Instructions for the task: Only lines holding the string "archive" are wanted; copy each one from the material.

Material for this exercise:
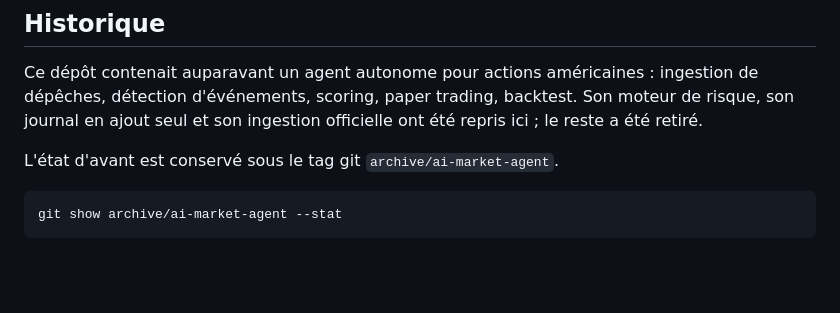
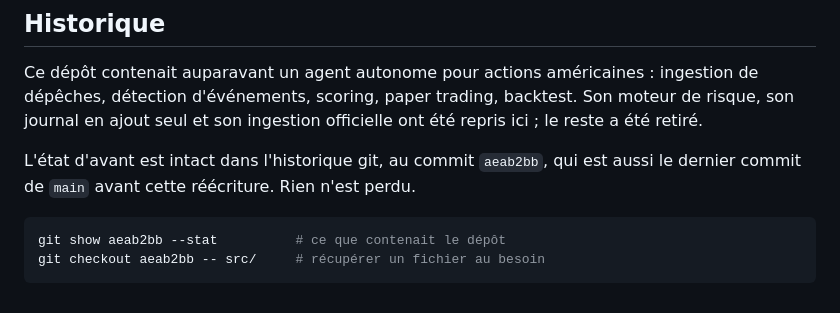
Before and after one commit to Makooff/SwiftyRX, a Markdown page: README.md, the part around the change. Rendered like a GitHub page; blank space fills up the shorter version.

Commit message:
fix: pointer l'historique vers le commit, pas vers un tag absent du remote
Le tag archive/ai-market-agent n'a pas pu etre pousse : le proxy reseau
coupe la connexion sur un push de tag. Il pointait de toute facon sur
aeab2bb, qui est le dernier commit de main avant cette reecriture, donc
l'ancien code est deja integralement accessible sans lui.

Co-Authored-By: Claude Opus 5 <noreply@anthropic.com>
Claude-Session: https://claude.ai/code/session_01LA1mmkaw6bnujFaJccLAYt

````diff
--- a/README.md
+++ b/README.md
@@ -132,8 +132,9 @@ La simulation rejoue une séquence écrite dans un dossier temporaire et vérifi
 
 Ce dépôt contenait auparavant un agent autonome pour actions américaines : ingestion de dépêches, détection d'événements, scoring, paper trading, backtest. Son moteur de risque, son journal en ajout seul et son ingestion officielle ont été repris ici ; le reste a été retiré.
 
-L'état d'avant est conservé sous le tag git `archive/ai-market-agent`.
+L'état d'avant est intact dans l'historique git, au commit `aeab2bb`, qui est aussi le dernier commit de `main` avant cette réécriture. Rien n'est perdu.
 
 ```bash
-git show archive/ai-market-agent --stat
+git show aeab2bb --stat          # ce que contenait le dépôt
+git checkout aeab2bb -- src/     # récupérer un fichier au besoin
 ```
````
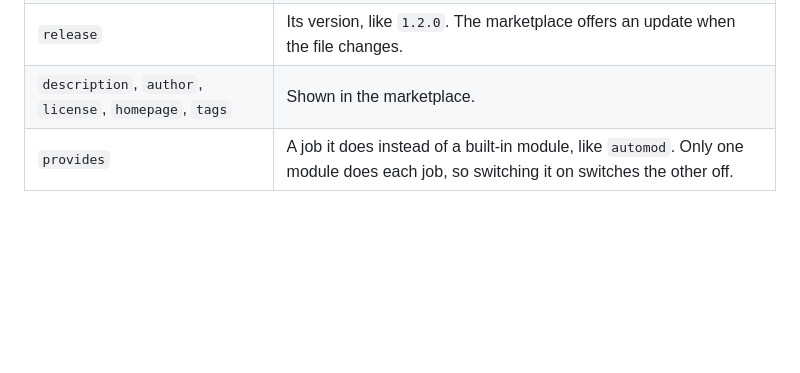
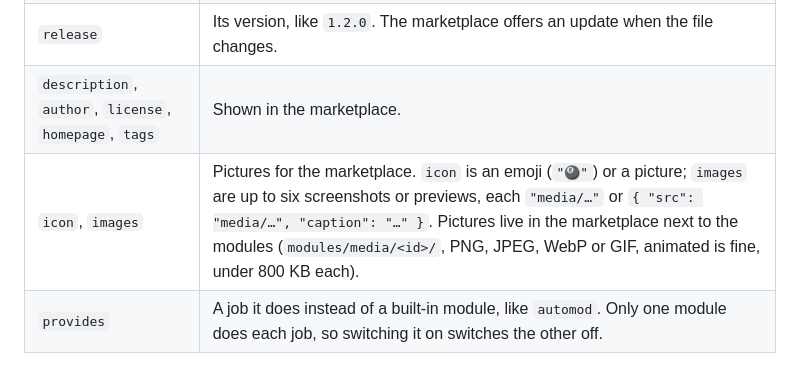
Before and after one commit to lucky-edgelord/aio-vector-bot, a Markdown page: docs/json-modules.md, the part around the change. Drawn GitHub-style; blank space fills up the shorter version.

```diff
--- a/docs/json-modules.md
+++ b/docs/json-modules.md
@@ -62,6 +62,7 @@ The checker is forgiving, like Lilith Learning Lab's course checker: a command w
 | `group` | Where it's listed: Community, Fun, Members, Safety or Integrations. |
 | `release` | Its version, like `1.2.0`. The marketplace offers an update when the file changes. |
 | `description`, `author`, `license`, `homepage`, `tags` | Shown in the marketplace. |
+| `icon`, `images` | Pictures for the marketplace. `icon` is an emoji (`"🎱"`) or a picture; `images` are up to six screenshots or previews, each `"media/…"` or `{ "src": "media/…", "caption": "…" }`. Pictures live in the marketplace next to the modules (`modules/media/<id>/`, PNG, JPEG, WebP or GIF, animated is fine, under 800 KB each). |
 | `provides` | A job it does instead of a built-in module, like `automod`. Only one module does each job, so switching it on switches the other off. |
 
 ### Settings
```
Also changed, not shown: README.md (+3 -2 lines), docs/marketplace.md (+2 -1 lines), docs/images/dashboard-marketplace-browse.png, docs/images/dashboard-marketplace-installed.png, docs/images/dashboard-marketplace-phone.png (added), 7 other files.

Output for this task:
Le tag archive/ai-market-agent n'a pas pu etre pousse : le proxy reseau
-L'état d'avant est conservé sous le tag git `archive/ai-market-agent`.
-git show archive/ai-market-agent --stat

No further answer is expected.